§ **YOUR TASK**: Report back every line below that carries the word "around".
--*--
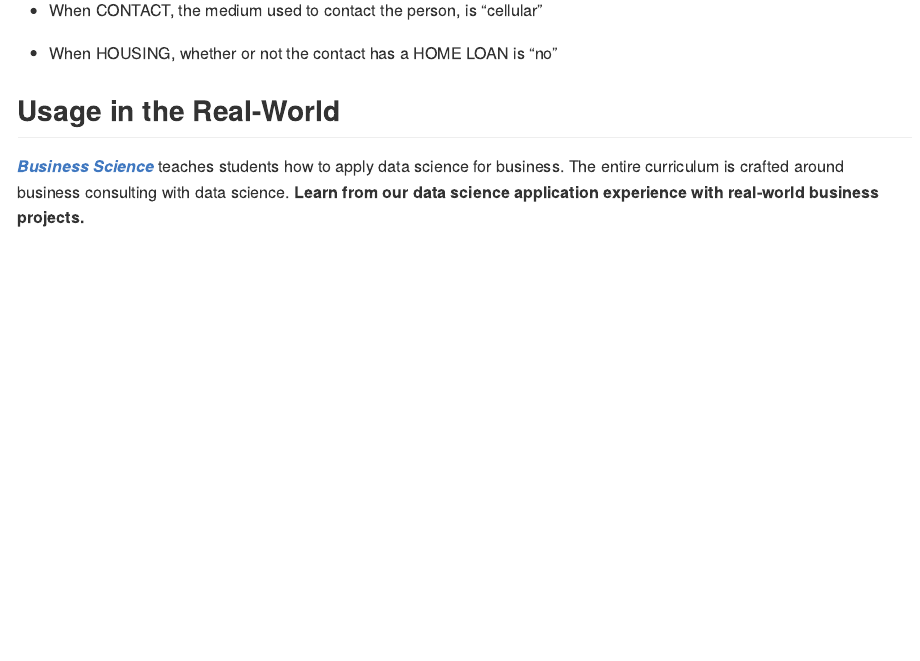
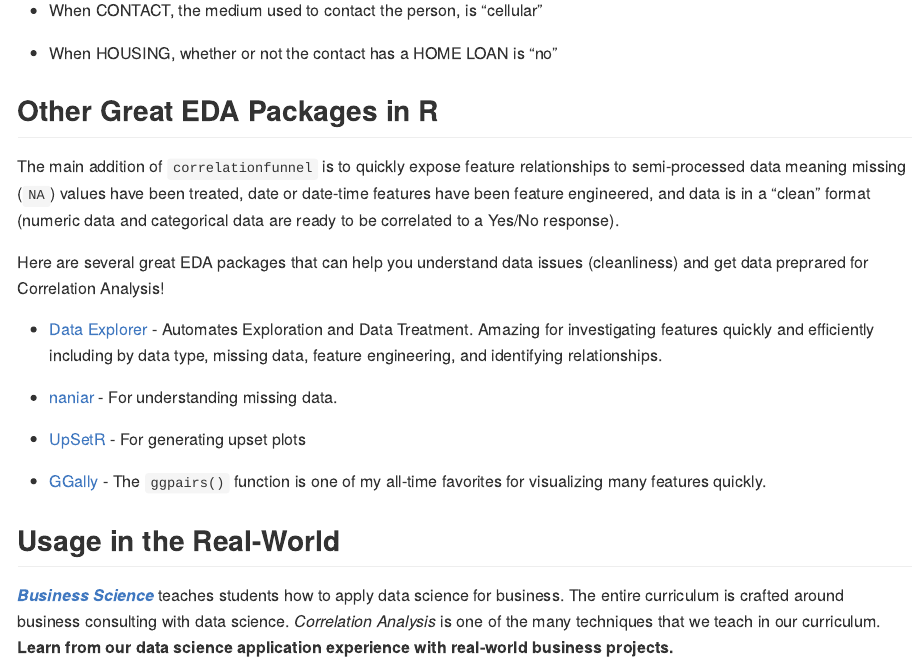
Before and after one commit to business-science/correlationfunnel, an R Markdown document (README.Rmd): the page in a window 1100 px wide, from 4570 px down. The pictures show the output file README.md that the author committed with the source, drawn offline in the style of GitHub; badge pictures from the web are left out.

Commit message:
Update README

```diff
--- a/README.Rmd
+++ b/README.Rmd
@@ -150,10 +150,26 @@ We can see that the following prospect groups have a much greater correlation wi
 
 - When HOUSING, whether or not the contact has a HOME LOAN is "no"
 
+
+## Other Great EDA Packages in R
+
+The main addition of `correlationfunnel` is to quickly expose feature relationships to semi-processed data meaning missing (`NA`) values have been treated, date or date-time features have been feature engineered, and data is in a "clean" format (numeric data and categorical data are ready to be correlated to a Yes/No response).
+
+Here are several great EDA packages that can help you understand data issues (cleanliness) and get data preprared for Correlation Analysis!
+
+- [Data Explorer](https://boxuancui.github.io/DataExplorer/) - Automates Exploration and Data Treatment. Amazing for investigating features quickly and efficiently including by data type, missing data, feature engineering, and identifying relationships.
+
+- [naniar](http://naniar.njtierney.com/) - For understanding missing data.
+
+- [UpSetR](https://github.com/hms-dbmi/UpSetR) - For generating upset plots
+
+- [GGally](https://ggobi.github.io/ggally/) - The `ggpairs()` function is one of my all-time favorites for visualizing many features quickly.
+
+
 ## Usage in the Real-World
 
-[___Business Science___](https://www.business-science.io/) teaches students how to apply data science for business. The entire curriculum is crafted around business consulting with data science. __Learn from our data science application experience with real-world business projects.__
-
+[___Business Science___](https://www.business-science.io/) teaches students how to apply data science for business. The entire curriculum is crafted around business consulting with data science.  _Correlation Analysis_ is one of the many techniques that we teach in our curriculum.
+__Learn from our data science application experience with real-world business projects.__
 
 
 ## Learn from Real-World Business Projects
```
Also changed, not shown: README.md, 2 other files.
--*--
§ **EXERCISE ANSWER**:
-[___Business Science___](https://www.business-science.io/) teaches students how to apply data science for business. The entire curriculum is crafted around business consulting with data science. __Learn from our data science application experience with real-world business projects.__
+[___Business Science___](https://www.business-science.io/) teaches students how to apply data science for business. The entire curriculum is crafted around business consulting with data science.  _Correlation Analysis_ is one of the many techniques that we teach in our curriculum.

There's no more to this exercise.